** Task inputs **
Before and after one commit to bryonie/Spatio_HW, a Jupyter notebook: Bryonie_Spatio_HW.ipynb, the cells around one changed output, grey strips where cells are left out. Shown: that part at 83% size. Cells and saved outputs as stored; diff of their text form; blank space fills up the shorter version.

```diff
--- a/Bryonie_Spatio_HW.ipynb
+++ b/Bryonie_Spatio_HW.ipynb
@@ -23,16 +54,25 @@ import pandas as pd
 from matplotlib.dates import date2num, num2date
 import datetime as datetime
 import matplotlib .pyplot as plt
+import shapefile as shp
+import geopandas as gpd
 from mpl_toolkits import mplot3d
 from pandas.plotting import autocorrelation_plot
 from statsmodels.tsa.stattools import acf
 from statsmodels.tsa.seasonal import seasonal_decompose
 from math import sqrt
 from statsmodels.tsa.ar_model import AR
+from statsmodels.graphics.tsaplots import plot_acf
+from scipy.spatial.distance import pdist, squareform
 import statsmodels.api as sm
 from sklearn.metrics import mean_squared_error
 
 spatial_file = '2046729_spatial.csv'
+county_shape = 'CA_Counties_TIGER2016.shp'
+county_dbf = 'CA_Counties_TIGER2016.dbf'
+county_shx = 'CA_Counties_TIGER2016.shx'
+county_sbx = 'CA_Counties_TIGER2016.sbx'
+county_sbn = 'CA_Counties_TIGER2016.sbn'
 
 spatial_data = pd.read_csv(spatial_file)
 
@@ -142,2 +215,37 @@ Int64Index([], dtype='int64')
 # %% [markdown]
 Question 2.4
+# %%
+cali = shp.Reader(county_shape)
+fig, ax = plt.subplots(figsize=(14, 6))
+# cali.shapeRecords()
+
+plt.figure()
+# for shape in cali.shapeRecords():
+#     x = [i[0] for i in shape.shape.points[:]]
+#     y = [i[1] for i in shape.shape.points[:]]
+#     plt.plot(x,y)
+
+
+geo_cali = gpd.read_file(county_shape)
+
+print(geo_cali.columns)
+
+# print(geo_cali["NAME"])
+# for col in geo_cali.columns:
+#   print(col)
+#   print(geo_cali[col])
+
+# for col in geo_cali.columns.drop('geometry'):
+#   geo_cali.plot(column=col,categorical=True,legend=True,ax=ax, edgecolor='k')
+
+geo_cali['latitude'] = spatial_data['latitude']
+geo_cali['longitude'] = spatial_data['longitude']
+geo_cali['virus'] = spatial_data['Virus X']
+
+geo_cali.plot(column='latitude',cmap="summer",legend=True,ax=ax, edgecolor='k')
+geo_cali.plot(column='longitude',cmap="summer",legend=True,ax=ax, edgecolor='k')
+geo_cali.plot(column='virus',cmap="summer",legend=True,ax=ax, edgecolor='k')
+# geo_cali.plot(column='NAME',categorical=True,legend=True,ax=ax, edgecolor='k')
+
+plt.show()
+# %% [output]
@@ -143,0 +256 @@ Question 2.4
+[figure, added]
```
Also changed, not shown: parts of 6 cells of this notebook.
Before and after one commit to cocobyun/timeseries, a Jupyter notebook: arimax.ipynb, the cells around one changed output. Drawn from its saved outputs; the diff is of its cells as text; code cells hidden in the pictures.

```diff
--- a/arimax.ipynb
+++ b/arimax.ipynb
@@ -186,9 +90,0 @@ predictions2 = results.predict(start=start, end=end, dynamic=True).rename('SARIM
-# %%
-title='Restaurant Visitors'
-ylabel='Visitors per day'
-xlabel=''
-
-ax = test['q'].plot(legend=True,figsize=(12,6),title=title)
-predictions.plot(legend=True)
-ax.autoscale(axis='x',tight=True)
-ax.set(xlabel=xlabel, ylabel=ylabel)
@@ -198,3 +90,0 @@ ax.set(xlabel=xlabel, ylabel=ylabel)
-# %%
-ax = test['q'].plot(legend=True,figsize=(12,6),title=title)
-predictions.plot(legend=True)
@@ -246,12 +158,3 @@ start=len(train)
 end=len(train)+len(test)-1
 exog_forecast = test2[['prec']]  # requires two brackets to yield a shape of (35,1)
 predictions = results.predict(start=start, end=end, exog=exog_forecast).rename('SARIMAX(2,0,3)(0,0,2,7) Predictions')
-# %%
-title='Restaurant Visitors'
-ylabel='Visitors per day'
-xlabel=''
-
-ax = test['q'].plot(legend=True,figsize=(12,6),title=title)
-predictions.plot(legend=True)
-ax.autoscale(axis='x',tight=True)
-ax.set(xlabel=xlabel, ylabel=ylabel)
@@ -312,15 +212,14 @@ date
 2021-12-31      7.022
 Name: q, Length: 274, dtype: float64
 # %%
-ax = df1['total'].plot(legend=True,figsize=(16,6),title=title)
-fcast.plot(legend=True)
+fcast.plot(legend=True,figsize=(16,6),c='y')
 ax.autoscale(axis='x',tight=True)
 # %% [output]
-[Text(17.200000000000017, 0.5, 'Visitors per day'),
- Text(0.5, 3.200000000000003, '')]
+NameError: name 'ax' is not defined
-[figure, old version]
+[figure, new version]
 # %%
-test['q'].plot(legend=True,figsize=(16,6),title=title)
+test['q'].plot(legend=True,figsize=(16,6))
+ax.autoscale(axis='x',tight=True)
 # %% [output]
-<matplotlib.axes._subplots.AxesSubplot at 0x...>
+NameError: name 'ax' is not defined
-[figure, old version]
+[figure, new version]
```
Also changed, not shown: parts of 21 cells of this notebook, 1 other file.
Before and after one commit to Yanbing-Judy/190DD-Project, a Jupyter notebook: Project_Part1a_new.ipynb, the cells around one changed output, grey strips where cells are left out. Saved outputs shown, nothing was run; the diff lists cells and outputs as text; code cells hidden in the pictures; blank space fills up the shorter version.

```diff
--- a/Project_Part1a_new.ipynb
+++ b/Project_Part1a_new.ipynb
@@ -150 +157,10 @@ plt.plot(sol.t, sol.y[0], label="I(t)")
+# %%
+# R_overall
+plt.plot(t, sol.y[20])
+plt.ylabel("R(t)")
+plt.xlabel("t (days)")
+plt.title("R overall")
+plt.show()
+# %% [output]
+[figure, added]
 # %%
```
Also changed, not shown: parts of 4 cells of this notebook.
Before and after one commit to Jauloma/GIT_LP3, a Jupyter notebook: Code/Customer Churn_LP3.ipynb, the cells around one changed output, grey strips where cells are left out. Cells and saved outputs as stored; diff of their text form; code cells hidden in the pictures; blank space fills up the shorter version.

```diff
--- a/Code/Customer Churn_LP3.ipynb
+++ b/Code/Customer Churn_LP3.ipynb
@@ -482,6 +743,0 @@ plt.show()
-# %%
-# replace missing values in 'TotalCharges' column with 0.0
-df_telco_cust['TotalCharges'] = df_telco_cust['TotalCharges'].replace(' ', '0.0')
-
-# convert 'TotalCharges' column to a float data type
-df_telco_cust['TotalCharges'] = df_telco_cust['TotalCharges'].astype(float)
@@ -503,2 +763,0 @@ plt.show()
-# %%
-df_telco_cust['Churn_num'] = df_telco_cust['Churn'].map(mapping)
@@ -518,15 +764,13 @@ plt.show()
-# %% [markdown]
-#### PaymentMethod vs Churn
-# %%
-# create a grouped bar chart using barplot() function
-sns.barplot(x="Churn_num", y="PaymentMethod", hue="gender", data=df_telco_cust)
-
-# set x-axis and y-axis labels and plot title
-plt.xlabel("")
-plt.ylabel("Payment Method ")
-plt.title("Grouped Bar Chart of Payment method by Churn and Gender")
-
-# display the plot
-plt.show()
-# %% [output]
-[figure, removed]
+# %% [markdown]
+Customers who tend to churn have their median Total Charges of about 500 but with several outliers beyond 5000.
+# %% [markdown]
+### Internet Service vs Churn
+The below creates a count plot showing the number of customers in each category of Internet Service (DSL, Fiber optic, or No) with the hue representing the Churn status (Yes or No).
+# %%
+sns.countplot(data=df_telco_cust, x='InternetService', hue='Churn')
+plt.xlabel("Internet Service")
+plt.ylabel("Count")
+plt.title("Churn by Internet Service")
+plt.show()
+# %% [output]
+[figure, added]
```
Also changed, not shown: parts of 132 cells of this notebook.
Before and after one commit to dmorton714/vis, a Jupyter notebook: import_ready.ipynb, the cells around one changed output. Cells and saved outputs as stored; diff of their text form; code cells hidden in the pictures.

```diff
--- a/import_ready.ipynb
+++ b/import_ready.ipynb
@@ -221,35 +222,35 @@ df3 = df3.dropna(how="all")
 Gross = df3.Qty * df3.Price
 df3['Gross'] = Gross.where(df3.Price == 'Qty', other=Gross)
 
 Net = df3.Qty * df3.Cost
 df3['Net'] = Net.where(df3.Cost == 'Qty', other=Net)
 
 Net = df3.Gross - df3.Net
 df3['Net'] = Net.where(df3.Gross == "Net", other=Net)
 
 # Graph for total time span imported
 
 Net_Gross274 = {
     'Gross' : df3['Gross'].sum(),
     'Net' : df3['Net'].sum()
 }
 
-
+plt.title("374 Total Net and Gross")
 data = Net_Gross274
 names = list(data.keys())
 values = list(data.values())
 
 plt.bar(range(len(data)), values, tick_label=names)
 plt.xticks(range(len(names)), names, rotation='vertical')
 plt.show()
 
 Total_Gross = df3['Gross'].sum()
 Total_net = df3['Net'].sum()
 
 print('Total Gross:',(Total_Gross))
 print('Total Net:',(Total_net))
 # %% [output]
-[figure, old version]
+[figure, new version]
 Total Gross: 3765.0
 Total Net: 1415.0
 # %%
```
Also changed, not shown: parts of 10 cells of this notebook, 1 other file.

** What the task requires **
Which lines hold the word "points"? Copy each of them from the records.

** Response box **
+#     x = [i[0] for i in shape.shape.points[:]]
+#     y = [i[1] for i in shape.shape.points[:]]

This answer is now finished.